While there’s no ideal length for a sentence, you should aim for 15 to 20 words. Anything longer than that and your sentence becomes confusing or clunky, though that’s not always the case. Don’t believe me? The following run-on sentence might ring a bell:
“It was the best of times, it was the worst of times, it was the age of wisdom, it was the age of foolishness, it was the epoch of belief, it was the epoch of incredulity, it was the season of light, it was the season of darkness, it was the spring of hope, it was the winter of despair.”
Dickens’s introduction to “A Tale of Two Cities” may be one of the most recognizable passages in literary history, but that doesn’t mean a tough contemporary editor would agree. At the time, Dickens used the rambling to mock those in positions of authority. While it didn’t translate well, the impact of his words lives on.
What is a run-on sentence?
Dictionary.com offers this description of a run-on sentence: A written sequence of two or more main clauses that are not separated by a period or semicolon or joined by a conjunction. In other words, Part A says something, and so does Part B, but there isn’t actually anything to connect them grammatically.
Freelance editor and content marketing writer Annie Sisk offered a slightly different explanation. “Here’s the simple definition of a run-on sentence: the mess that results when two or more complete sentences are joined inaccurately into a single sentence.”
Short and sweet sentences vs. run-ons
Despite the fact that most of us don’t have the literary flair of Charles Dickens, there are times when a longer sentence makes sense. However, if you’re focusing on SEO, shorter is always better, but we’ll talk about that in a minute.
The main thing to keep in mind is that when structuring your sentence, you’re not writing for yourself, you’re writing for your targeted audience.
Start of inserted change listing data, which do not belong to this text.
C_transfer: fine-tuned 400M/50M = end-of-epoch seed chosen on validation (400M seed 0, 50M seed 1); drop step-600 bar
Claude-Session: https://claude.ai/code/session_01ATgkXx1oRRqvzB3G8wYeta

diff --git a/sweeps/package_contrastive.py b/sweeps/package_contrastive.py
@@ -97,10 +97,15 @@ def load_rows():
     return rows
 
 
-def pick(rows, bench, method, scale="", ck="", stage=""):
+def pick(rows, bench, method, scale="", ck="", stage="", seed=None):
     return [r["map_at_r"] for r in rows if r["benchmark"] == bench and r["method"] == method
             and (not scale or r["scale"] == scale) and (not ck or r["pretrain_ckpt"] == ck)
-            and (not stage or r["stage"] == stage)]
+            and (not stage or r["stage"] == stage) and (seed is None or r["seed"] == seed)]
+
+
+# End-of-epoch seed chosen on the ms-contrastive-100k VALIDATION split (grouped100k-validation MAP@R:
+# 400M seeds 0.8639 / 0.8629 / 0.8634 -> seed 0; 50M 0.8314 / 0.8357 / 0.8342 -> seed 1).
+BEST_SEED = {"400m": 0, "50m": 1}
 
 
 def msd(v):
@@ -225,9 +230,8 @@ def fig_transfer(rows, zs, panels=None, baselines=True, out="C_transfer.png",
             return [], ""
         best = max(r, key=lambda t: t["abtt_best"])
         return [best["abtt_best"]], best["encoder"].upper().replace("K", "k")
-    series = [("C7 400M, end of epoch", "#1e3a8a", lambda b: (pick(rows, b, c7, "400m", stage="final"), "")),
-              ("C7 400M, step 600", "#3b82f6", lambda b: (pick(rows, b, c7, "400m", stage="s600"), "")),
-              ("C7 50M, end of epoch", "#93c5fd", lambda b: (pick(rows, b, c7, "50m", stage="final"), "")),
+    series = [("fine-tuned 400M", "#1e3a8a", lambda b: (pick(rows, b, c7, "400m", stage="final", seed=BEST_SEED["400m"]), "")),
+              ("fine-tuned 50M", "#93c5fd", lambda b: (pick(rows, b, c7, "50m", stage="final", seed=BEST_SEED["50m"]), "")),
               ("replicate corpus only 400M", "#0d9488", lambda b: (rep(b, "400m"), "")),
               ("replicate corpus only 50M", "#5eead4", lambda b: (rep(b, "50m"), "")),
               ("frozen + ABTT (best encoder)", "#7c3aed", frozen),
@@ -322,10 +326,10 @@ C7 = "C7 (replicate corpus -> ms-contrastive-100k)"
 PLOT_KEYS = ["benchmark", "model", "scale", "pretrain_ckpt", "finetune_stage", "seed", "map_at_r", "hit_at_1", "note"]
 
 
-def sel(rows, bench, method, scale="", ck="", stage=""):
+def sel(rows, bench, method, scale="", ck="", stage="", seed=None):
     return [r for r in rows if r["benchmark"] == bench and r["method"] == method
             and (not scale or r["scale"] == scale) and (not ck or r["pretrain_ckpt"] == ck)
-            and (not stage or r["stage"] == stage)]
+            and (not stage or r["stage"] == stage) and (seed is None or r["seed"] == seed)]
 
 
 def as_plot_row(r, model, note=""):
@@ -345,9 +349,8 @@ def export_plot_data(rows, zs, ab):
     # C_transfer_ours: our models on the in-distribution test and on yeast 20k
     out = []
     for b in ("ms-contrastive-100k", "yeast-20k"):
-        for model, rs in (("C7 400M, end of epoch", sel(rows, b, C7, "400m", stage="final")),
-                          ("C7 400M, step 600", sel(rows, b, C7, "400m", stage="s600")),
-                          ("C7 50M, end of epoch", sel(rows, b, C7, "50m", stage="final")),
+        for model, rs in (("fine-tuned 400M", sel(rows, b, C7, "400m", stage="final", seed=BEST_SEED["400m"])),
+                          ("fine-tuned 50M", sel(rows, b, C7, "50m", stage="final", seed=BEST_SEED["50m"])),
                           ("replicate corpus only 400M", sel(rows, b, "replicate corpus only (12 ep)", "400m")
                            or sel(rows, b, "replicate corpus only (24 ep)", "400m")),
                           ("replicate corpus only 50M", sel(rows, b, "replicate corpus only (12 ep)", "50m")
When writing for others, you want to keep things as personalized as possible while getting your point across succinctly and briefly.
Sisk shared a run-on sentence and a few solutions:
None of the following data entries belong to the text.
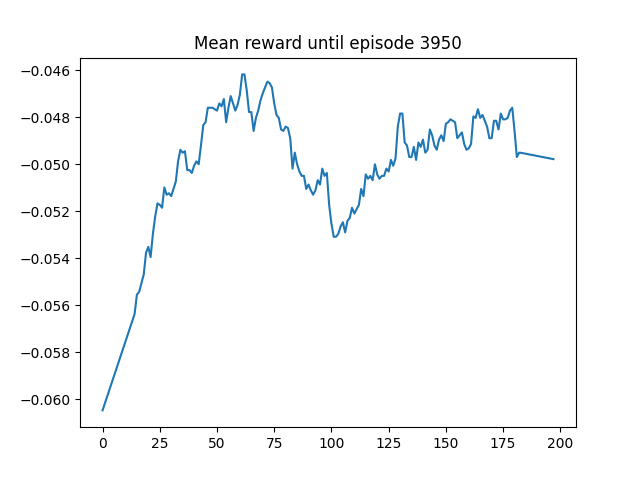
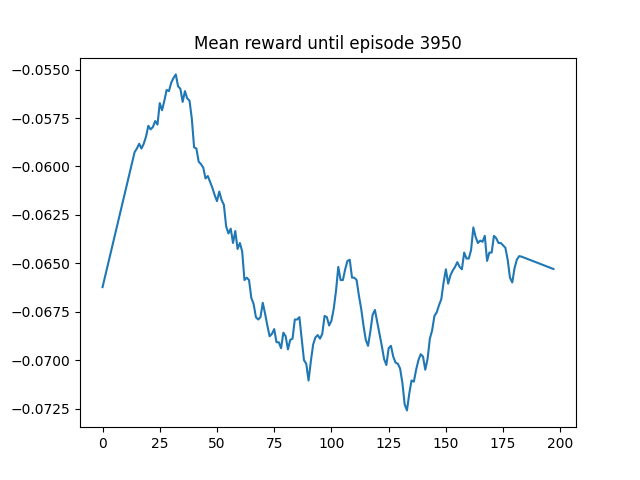
change some parameters

diff --git a/quick-rl.py b/quick-rl.py
@@ -289,15 +289,17 @@ def run_RL(k_neighbors = 8, lr = 3e-1, batch_size = 32, start_epsilon = 0.2):
 
     # separate into train and test randomly
     train, test = train_test_split(df_complete, test_size=1-train_size, random_state=32)
-    number_of_people = train.shape[0]
+    # separate train into train_probs and train_rl
+    train_probs, train_rl = train_test_split(train, test_size=0.5, random_state=32)
+    number_of_people = train_rl.shape[0]
 
     # train a KNNImputer on train
     imputer = KNNImputer(n_neighbors=k_neighbors)
-    imputer.fit(train.to_numpy())
+    imputer.fit(train_probs.to_numpy())
 
 
     # test error using a greedy 0 policy
-    error_greedy = greedy_0(imputer, train, T_questions)
+    error_greedy = greedy_0(imputer, test, T_questions)
 
 
     verbose = False
@@ -312,12 +314,11 @@ def run_RL(k_neighbors = 8, lr = 3e-1, batch_size = 32, start_epsilon = 0.2):
     target_network.load_state_dict(agent.state_dict())
 
     #setup some parameters for training
-    timesteps_per_epoch = 10
-    # batch_size = 32
+    timesteps_per_epoch = 1
     total_steps = 5 * 10**4
 
     # number of episodes
-    episodes = 4000
+    episodes = int(5*10**4)
 
 
     #init Optimizer
@@ -325,13 +326,13 @@ def run_RL(k_neighbors = 8, lr = 3e-1, batch_size = 32, start_epsilon = 0.2):
 
     # set exploration epsilon 
     # start_epsilon = 0.4
-    end_epsilon = 0.01
+    end_epsilon = 0.05
     eps_decay_final_step = int(episodes/2)
 
     # setup spme frequency for loggind and updating target network
     # I'm not super sure what these are for
     loss_freq = 20
-    refresh_target_network_freq = 50
+    refresh_target_network_freq = 500 ## MAYBE CHANGE THIS ONE (TO LESS FREQUENTLY)
     initial_buffer_size = 1000
     max_buffer_size = 1100
     # eval_freq = 1000
@@ -354,7 +355,7 @@ def run_RL(k_neighbors = 8, lr = 3e-1, batch_size = 32, start_epsilon = 0.2):
     next_s_batch = []
     done_batch = []
     for _ in range(initial_buffer_size):
-        real_s = train.sample().values[0]
+        real_s = train_rl.sample().values[0]
         s = np.nan*np.ones(N_questions)
         answered = np.zeros(N_questions)
         state = np.concatenate([imputer.transform(np.array([s]))[0], answered])
@@ -424,7 +425,7 @@ def run_RL(k_neighbors = 8, lr = 3e-1, batch_size = 32, start_epsilon = 0.2):
             # s_p = imputer.transform(np.array([s]))[0]
 
             # real_s is one random person from training
-            real_s = train.sample().values[0]
+            real_s = train_rl.sample().values[0]
 
             # done flag
             done = False
@@ -544,9 +545,9 @@ def run_RL(k_neighbors = 8, lr = 3e-1, batch_size = 32, start_epsilon = 0.2):
         if ep % refresh_target_network_freq == 0:
             # iterate train
             error = 0
-            for person_i in range(train.shape[0]):
+            for person_i in range(test.shape[0]):
                 if verbose2: print(f'Persona {person_i}')
-                real_s_i = train.iloc[person_i].values
+                real_s_i = test.iloc[person_i].values
                 s_i = np.nan*np.ones(N_questions)
                 answered_i = np.zeros(N_questions)
                 state_i = np.concatenate([imputer.transform(np.array([s_i]))[0], answered_i])
@@ -619,7 +620,7 @@ def run_RL(k_neighbors = 8, lr = 3e-1, batch_size = 32, start_epsilon = 0.2):
             plt.ylabel('Mean reward')
 
             # name file with parameters
-            plt.savefig(f'output/error_list_E{episodes}_M{T_questions}_N{N_questions}_ts{train_size}_lr{lr}_batch_size{batch_size}_epsilon{start_epsilon}_kneigh{k_neighbors}.png')
+            plt.savefig(f'output/error_list_E{episodes}_M{T_questions}_N{N_questions}_ts{train_size}_lr{lr}_batch_size{batch_size}_epsilon{start_epsilon}_kneigh{k_neighbors}_refresh{refresh_target_network_freq}.png')
             plt.close()
 
         # 
@@ -650,17 +651,17 @@ def run_RL(k_neighbors = 8, lr = 3e-1, batch_size = 32, start_epsilon = 0.2):
 
 def main():
 
-    parallel = True
+    parallel = False
 
     # parameter grid
     # param_grid = {'k_neighbors': [8, 10, 12], 
     #               'lr': [1e-1, 3e-1, 5e-1], 
     #               'batch_size': [32, 64], 
     #               'start_epsilon': [0.1, 0.4, 0.6]}
-    param_grid = {'k_neighbors': [7], 
-                  'lr': [1e-3, 1e-4,5e-5],
-                  'batch_size': [32, 64],
-                  'start_epsilon': [0.4,0.6]}
+    param_grid = {'k_neighbors': [20], 
+                  'lr': [1e-4],
+                  'batch_size': [32],
+                  'start_epsilon': [0.4]}
 
 
     # for storing results
@@ -694,7 +695,7 @@ def main():
     # save results
     results_df = pandas.DataFrame(results)
 
-    results_df.to_csv('output/results.csv')
+    # results_df.to_csv('output/results.csv')
 
 
         

diff --git a/Agents.py b/Agents.py
@@ -201,13 +201,13 @@ class DQNAgent(nn.Module):
         # self.network.add_module('relu3', nn.ReLU())
         # self.network.add_module('layer4', nn.Linear(64, n_actions))
         self.network = nn.Sequential()
-        self.network.add_module('layer1', nn.Linear(state_dim, int(state_dim)))
-        self.network.add_module('relu3', nn.ReLU())
-        self.network.add_module('layer1', nn.Linear(state_dim, int(state_dim)))
-        self.network.add_module('relu3', nn.ReLU())
+        self.network.add_module('layer1', nn.Linear(state_dim, 2*int(state_dim)))
+        self.network.add_module('relu1', nn.ReLU())
+        self.network.add_module('layer2', nn.Linear(2*int(state_dim), 2*int(state_dim)))
+        self.network.add_module('relu2', nn.ReLU())
         # self.network.add_module('layer2', nn.Linear(50, 50))
         # self.network.add_module('relu3', nn.ReLU())
-        self.network.add_module('layer4', nn.Linear(int(state_dim), n_actions))
+        self.network.add_module('layer3', nn.Linear(2*int(state_dim), n_actions))
         # 
         self.parameters = self.network.parameters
- I love watching “Mare of Easttown,” it’s such a great show, I have absolutely no clue who the killer is.
Here we have three complete sentences:
- Sentence 1: I love watching “Mare of Easttown.”
- Sentence 2: It’s such a great show.
- Sentence 3: I have absolutely no clue who the killer is.
Sisk said you could fix this run-on sentence with a little clever slicing and dicing:
- I love watching “Mare of Easttown.” It’s such a great show, but I have no clue who the killer is.
“The first step in fixing run-on sentences is to identify each complete phrase and carve them out into stand-alone sentences,” Sisk said. “Then you can use conjunctions or rephrasing to put them back together, or decide they work better separately.”
Short can be more potent
Write shorter, punchier sentences to grab (and keep) your audience’s attention. People scan your content before deciding to read, and Google seems to prefer short and concise over endless run-ons. If you’re prone to run-on sentences, ask a trusted colleague to review your work or an SEO plugin like Yoast that will help you recraft your work.
Need help crafting punchy, concise sentences? Talk to a content specialist at ClearVoice about your needs today.